Many years ago, as I was getting ready to return to college after winter break, my mother decided to stuff several Ziplock bags carefully marked with the date and the Chinese character shizi into my luggage. “Fresh!” she said. “A co-worker brought a bunch in from their tree. Turns out the English name is persimmon.”
I grew up eating many unusual but delectable foods, many of which I’m still slowly translating into English as I stumble through markets, or in this case the bounty of a California yard, recapturing flavors from childhood. Outside of home, I’ve noticed persimmons on the menus of high-end restaurants paired with poultry, chutneys, desserts and salad for seasonal flair. Personally, I can never get further than just gobbling them up raw, which is why I eagerly await their fall debut in the produce section.
It is easy to remember that persimmons are in season around mid-October because the Fuyu variety looks like a small pumpkin. Squat with a flat bottom and smooth orange skin, it is ripe either hard or softened. The taste is light, sweet and crisp with a flavor that reminds me of green fig, white peach and Bosch pear.
The Hachiya is the second main variety of persimmon that can be found in specialty markets. Easily distinguished by its tomato-like pointed bottom heart shape, the Hachiya must be very ripe before consuming! Be warned, eating an unripe Hachiya is an unforgettable experience. Unlike the Fuyu, it is so astringent it feels like your mouth has turned inside out, chalky and “furry” because it has high levels of tannins that coagulate proteins in your saliva (but it’s a good opportunity for a practical joke).
Most Hachiya are not ripe at the store so pick fruits that have rich color and check that the skins are unbroken. Leave them on the counter or in a paper bag until the skin starts to wrinkle and gets very soft, almost like a water balloon. It is worth the wait because it is much sweeter than the Fuyu with a jelly consistency and a flavor that reminds me of apricot, mango, plum and honey.
Wash and remove the stem as you would a tomato. The skin is edible, similar to an apple’s skin. I like to cut the Fuyu into wedges and then peel each wedge, but the Hachiya can be cut in half and spooned or sucked out. Occasionally there are hard brown seeds to watch out for.
There are many recipes, sweet and savory, for persimmons. Use the crisper Fuyu as you would a pear or apple in salads, curries, baking or simply dried. The pudding texture of Hachiya is excellent puréed in baked or frozen desserts, jam and drinks.

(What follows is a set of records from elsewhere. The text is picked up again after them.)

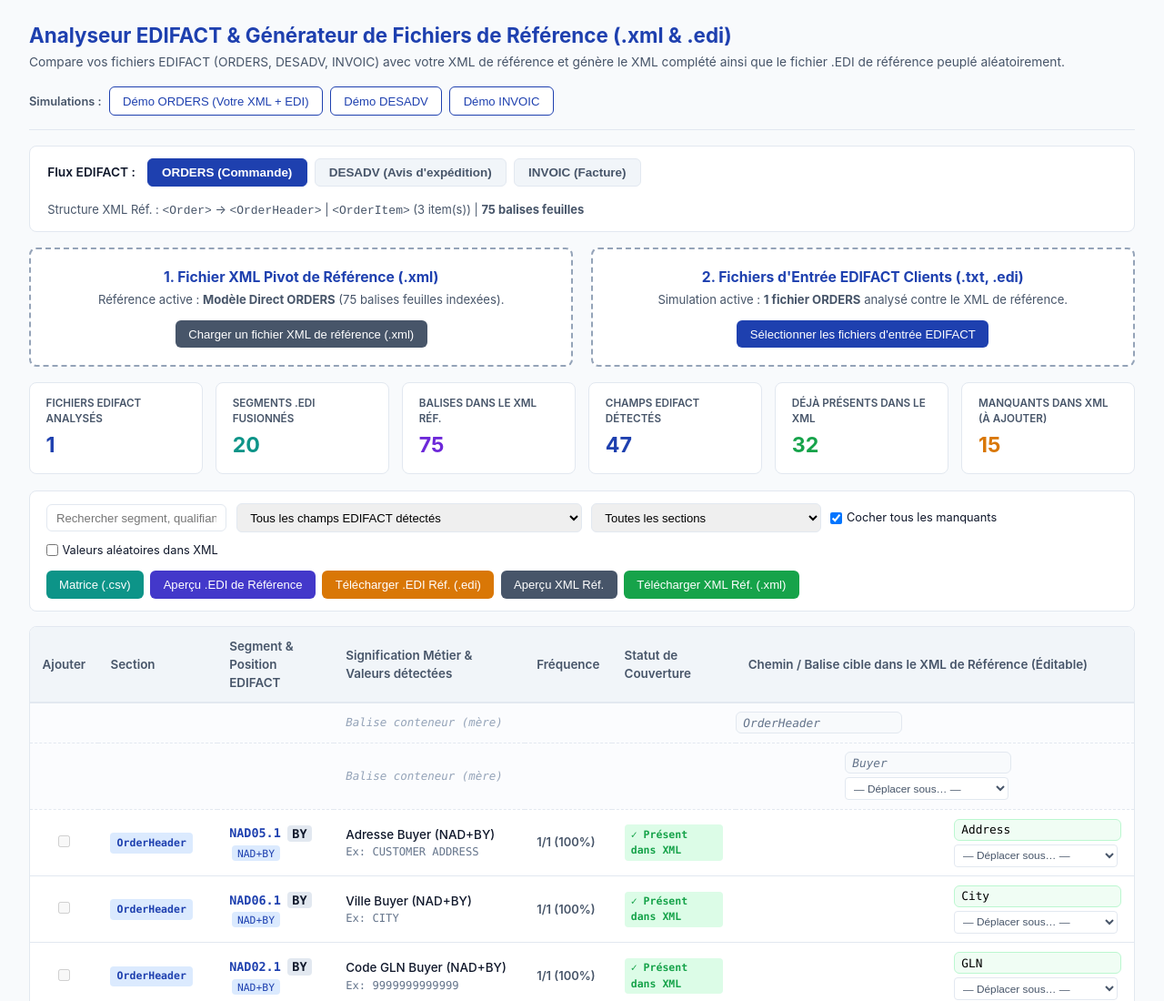
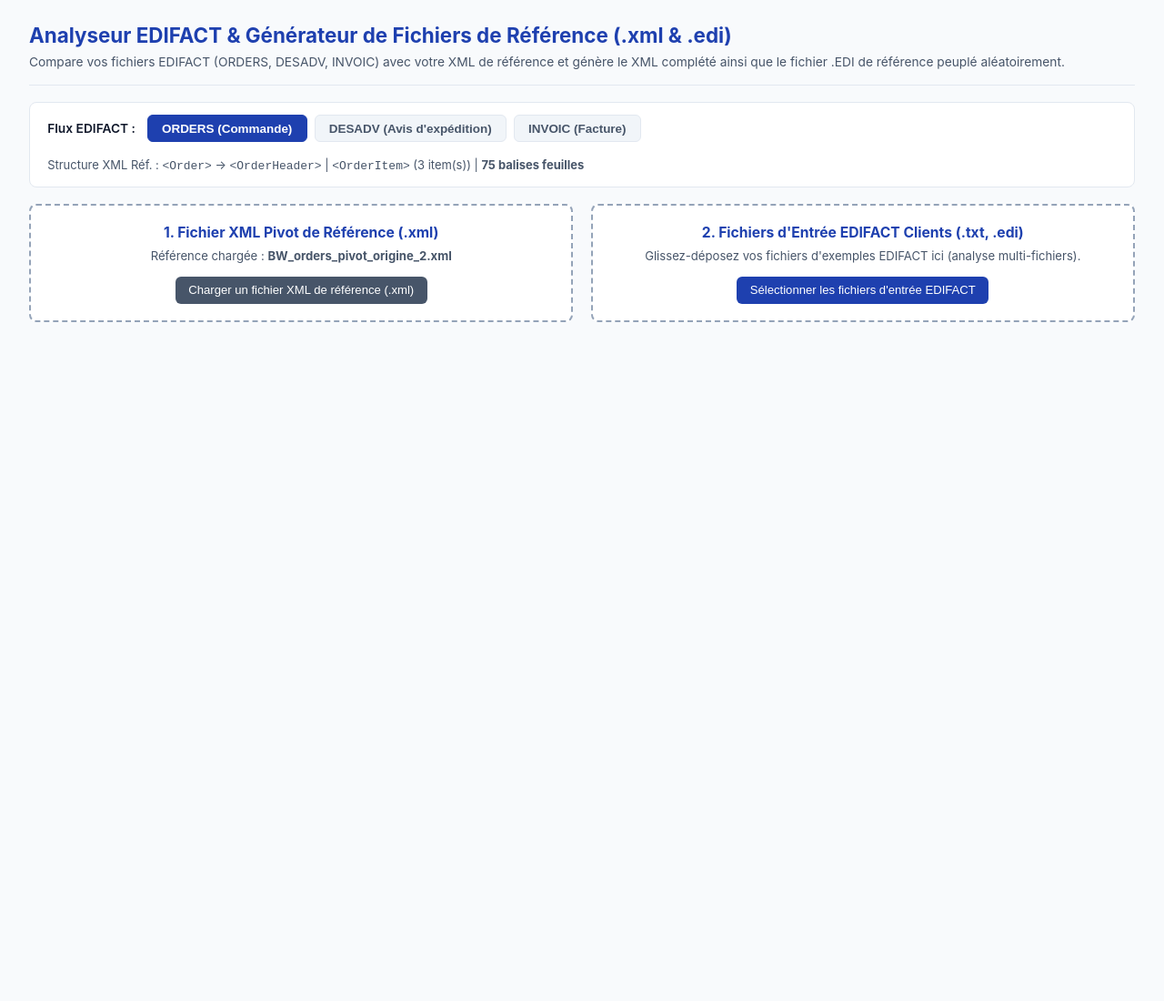
Before and after one commit to rcanovasCemoi/DEV_EDI, a website: page index.html in a window 1280 px wide. Shown: the top 1100 px of the page at 91% size. After the commit the page ends 800 px from the top, so only its background shows below. Drawn offline with Linux system fonts and the light colour scheme.

Commit message:
Suppression des jeux de démo : boutons, fonction loadDemoScenario, données embarquées et bootstrap ; les tests utilisent des EDI de test embarqués dans la suite

```diff
--- a/index.html
+++ b/index.html
@@ -51,7 +51,6 @@
         h1 { font-size: 1.4rem; color: var(--primary); }
         .subtitle { color: var(--secondary); font-size: 0.86rem; margin-top: 0.15rem; }
 
-        .demo-bar { display: flex; gap: 0.5rem; align-items: center; flex-wrap: wrap; }
 
         .type-selector-bar {
             background: var(--card-bg);
@@ -315,12 +314,6 @@
         <div>
             <h1>Analyseur EDIFACT & Générateur de Fichiers de Référence (.xml & .edi)</h1>
             <p class="subtitle">Compare vos fichiers EDIFACT (ORDERS, DESADV, INVOIC) avec votre XML de référence et génère le XML complété ainsi que le fichier .EDI de référence peuplé aléatoirement.</p>
-        </div>
-        <div class="demo-bar">
-            <span style="font-size: 0.8rem; color: var(--secondary); font-weight: 600;">Simulations :</span>
-            <button class="btn btn-outline" onclick="loadDemoScenario('ORDERS')">Démo ORDERS (Votre XML + EDI)</button>
-            <button class="btn btn-outline" onclick="loadDemoScenario('DESADV')">Démo DESADV</button>
-            <button class="btn btn-outline" onclick="loadDemoScenario('INVOIC')">Démo INVOIC</button>
         </div>
     </header>
 
@@ -2572,137 +2565,6 @@ document.getElementById('btnExportCsv').addEventListener('click', () => {
     document.body.removeChild(link);
 });
 
-/**
- * ============================================================================
- * 9. JEUX DE DONNÉES DE DÉMONSTRATION (ORDERS, DESADV, INVOIC)
- * ============================================================================
- */
-function loadDemoScenario(type) {
-    customXmlLoaded = false;
-    switchMessageType(type, false);
-
-    if (type === 'ORDERS') {
-        const sampleOrders = `UNH+1+ORDERS:D:96A:UN:EAN008'
-BGM+220::9+ORDER00001+6'
-DTM+137:20260305:102'
-DTM+2:202603120001:203'
-FTX+PUR+1++CONTACT CLIENT TEL XX XX XX XX XX'
-RFF+VN:SUPP00001'
-DTM+171:20260305:102'
-NAD+BY+9999999999999::9++CUSTOMER COMPANY+CUSTOMER ADDRESS+CITY++99999'
-NAD+SU+8888888888888::9++SUPPLIER COMPANY+SUPPLIER ADDRESS+CITY++99999+FR'
-NAD+DP+9999999999999::9++CUSTOMER COMPANY+CUSTOMER ADDRESS+CITY++99999'
-CUX+2:EUR:9'
-TDT+20++30'
-TOD+10E+X1E'
-LIN+1++ARTICLE0001:EN'
-QTY+59:30:PCE'
-QTY+21:480:PCE'
-DTM+361:20270531:102'
-PRI+AAA:0.958::NTP::PCE'
-PRI+AAB:0.953::NTP::PCE'
-PAC+16+3+CS:::SSCC0000000001'
-TAX+7+VAT+++:::5.5+S'
-LIN+4++ARTICLE0004:EN'
-QTY+59:16:PCE'
-QTY+21:3600:PCE'
-DTM+361:20261107:102'
-PRI+AAA:1.606::NTP::PCE'
-PRI+AAB:1.601::NTP::PCE'
-PAC+1+3+X1::9:SSCC0000000004'
-TAX+7+VAT+++:::5.5+S'
-UNS+S'
-UNT+30+1'`;
-        loadedEdiFiles = [{ filename: 'order_anonyme.txt', content: sampleOrders }];
-    } else if (type === 'DESADV') {
-        const sampleDesadv = `UNB+UNOC:3+8888888888888:14+9999999999999:14+260310:1430+0000000098'
-UNH+1+DESADV:D:96A:UN:EAN005'
-BGM+351::9+BL20260998+9'
-DTM+137:20260310:102'
-DTM+11:202603101430:203'
-DTM+2:202603120800:203'
-RFF+ON:ORDER00001'
-RFF+VN:SUPP00001'
-NAD+BY+9999999999999::9++CUSTOMER COMPANY+CUSTOMER ADDRESS+CITY++99999+FR'
-NAD+SU+8888888888888::9++SUPPLIER COMPANY+SUPPLIER ADDRESS+PERPIGNAN++66000+FR'
-NAD+DP+9999999999999::9++PLATEFORME LOGISTIQUE SUD+AVENUE DE L EUROPE+CITY++99999+FR'
-TDT+20++30++TRANSPORTS EXPRESS:::TRANSPORT EXPRESS SAS'
-EQD+TE+AA-123-BB'
-CPS+1++4'
-PAC+1++201::9'
-MEA+PD+AAB+KGM:452.50'
-PCI+33E'
-GIN+BJ+330123456000000018'
-LIN+1++ARTICLE0001:EN'
-PIA+1+ART-SUPP-01:SA'
-IMD+F++:::TABLETTE CHOCOLAT NOIR 70% 100G'
-QTY+12:480:PCE'
-QTY+21:480:PCE'
-DTM+361:20270531:102'
-DTM+94:20260215:102'
-GIN+BX+LOT-2026-089'
-RFF+ON:ORDER00001:1'
-CNT+2:1'
-UNT+28+1'
-UNZ+1+0000000098'`;
-        loadedEdiFiles = [{ filename: 'desadv_anonyme.txt', content: sampleDesadv }];
-    } else if (type === 'INVOIC') {
-        const sampleInvoic = `UNB+UNOC:3+8888888888888:14+9999999999999:14+260312:1800+0000000451'
-UNH+1+INVOIC:D:96A:UN:EAN008'
-BGM+380::9+FA202600451+9'
-DTM+137:20260312:102'
-DTM+35:20260312:102'
-DTM+140:20260430:102'
-PAI+::42'
-FTX+REG+++PAS D ESCOMPTE POUR PAIEMENT ANTICIPE - PENALITES 3 FOIS TAUX LEGAL'
-RFF+ON:ORDER00001'
-RFF+DQ:BL20260998'
-NAD+BY+9999999999999::9++CUSTOMER COMPANY+CUSTOMER ADDRESS+CITY++99999+FR'
-RFF+VA:FR99999999999'
-NAD+SU+8888888888888::9++SUPPLIER COMPANY+SUPPLIER ADDRESS+PERPIGNAN++66000+FR'
-RFF+VA:FR88888888888'
-NAD+IV+9999999999999::9++CUSTOMER ACCOUNTING+CUSTOMER ADDRESS+CITY++99999+FR'
-RFF+VA:FR99999999999'
-CUX+2:EUR:4'
-PAT+1++5:3:D:45'
-LIN+1++ARTICLE0001:EN'
-PIA+1+ART-SUPP-01:SA'
-IMD+F++:::TABLETTE CHOCOLAT NOIR 70% 100G'
-QTY+47:480:PCE'
-MOA+203:459.84:EUR'
-PRI+AAA:0.958::NTP::PCE'
-PRI+AAB:1.050::NTP::PCE'
-ALC+A++++TD'
-PCD+3:8.76'
-MOA+204:44.16:EUR'
-RFF+ON:ORDER00001:1'
-RFF+DQ:BL20260998'
-TAX+7+VAT+++:::5.5+S'
-MOA+124:25.29:EUR'
-UNS+S'
-CNT+2:1'
-MOA+79:459.84:EUR'
-MOA+125:459.84:EUR'
-MOA+176:25.29:EUR'
-MOA+77:485.13:EUR'
-MOA+139:485.13:EUR'
-TAX+7+VAT+++:::5.5+S'
-MOA+124:25.29:EUR'
-UNT+41+1'
-UNZ+1+0000000451'`;
-        loadedEdiFiles = [{ filename: 'invoic_anonyme.txt', content: sampleInvoic }];
-    }
-
-    document.getElementById('ediStatusText').innerHTML =
-        `Simulation active : <strong>1 fichier ${type}</strong> analysé contre le XML de référence.`;
-    analyzeEdifactFiles();
-    resultsArea.classList.remove('hidden');
-    renderTable();
-}
-
-window.addEventListener('DOMContentLoaded', () => {
-    loadDemoScenario('ORDERS');
-});
 </script>
 
 </body>
```
Also changed, not shown: tests/run-tests.js (+72 -10 lines), README.md.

If you have always wondered what lies below the skin of these usual pumpkin-tomato looking fruits, pick up a few to try and then tell us what you think! Or if you eat and cook with persimmons every fall, let us know how you like to use them.